LISTED RECORDS Block Start

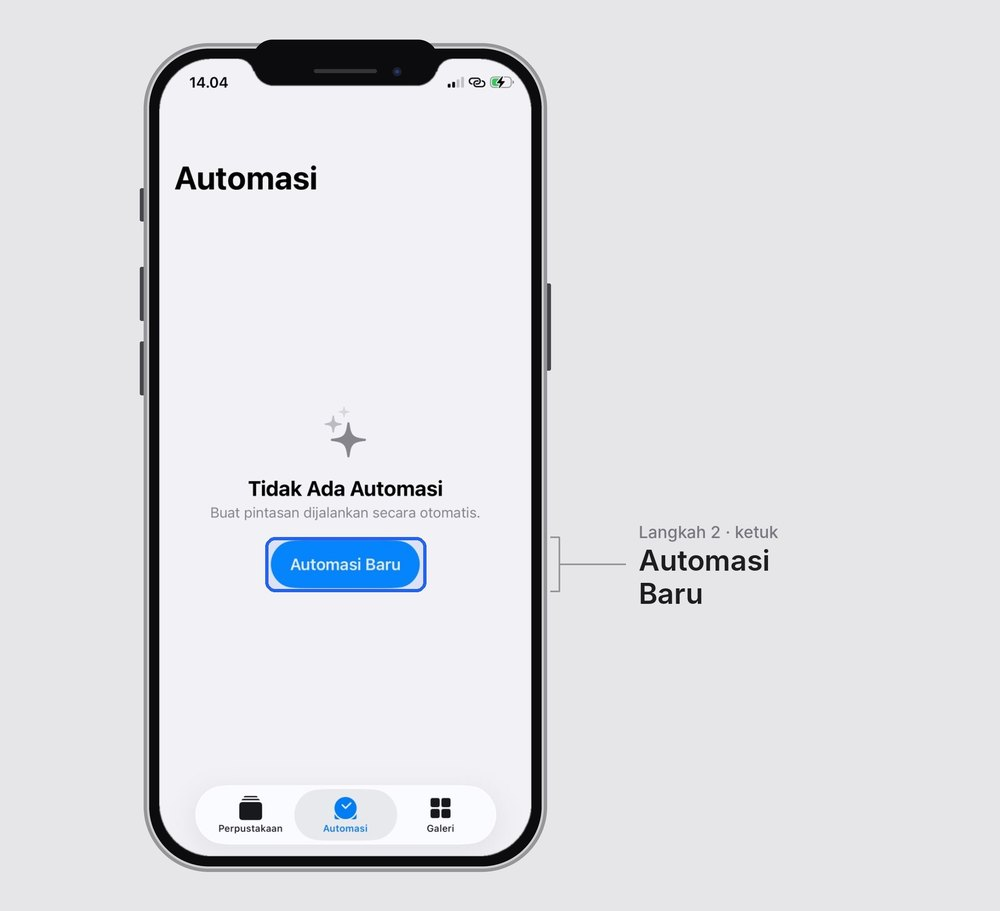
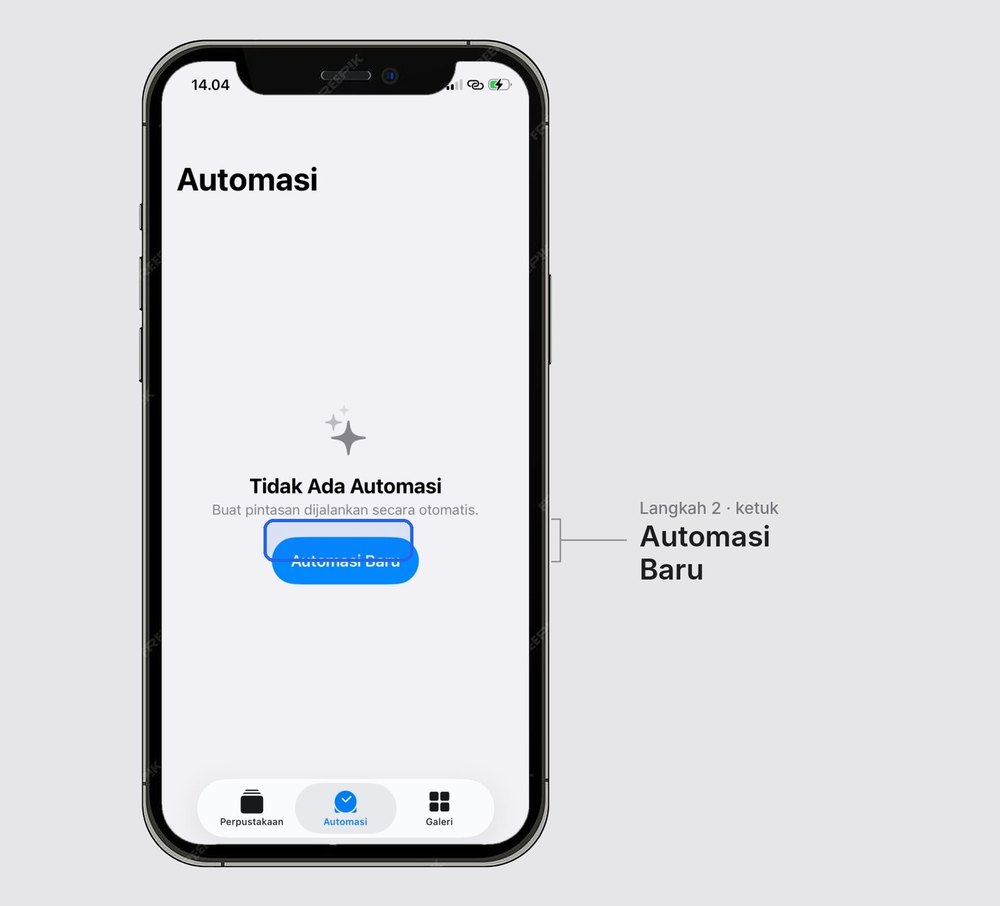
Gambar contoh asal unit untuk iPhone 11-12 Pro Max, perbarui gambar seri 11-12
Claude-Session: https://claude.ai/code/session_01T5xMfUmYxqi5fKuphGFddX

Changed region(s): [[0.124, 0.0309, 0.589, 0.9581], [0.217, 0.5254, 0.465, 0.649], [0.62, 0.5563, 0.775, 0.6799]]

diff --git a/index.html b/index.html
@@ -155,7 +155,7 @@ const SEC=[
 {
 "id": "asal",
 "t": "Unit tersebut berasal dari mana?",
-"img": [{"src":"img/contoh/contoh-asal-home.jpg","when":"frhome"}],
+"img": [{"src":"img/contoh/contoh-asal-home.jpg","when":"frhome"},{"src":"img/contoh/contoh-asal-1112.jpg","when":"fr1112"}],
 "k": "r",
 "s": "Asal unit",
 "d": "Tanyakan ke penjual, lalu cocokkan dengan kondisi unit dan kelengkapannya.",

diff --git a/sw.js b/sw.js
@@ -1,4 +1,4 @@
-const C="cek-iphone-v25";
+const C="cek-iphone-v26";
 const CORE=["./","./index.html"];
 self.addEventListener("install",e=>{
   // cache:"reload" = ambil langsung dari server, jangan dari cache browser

LISTED RECORDS Block End

_WORK ITEM_
All of the records need to be restated word for word, but not the pictures.

_ANSWER TO THE PROBLEM_
Gambar contoh asal unit untuk iPhone 11-12 Pro Max, perbarui gambar seri 11-12
Claude-Session: https://claude.ai/code/session_01T5xMfUmYxqi5fKuphGFddX

Changed region(s): [[0.124, 0.0309, 0.589, 0.9581], [0.217, 0.5254, 0.465, 0.649], [0.62, 0.5563, 0.775, 0.6799]]

diff --git a/index.html b/index.html
@@ -155,7 +155,7 @@ const SEC=[
 {
 "id": "asal",
 "t": "Unit tersebut berasal dari mana?",
-"img": [{"src":"img/contoh/contoh-asal-home.jpg","when":"frhome"}],
+"img": [{"src":"img/contoh/contoh-asal-home.jpg","when":"frhome"},{"src":"img/contoh/contoh-asal-1112.jpg","when":"fr1112"}],
 "k": "r",
 "s": "Asal unit",
 "d": "Tanyakan ke penjual, lalu cocokkan dengan kondisi unit dan kelengkapannya.",

diff --git a/sw.js b/sw.js
@@ -1,4 +1,4 @@
-const C="cek-iphone-v25";
+const C="cek-iphone-v26";
 const CORE=["./","./index.html"];
 self.addEventListener("install",e=>{
   // cache:"reload" = ambil langsung dari server, jangan dari cache browser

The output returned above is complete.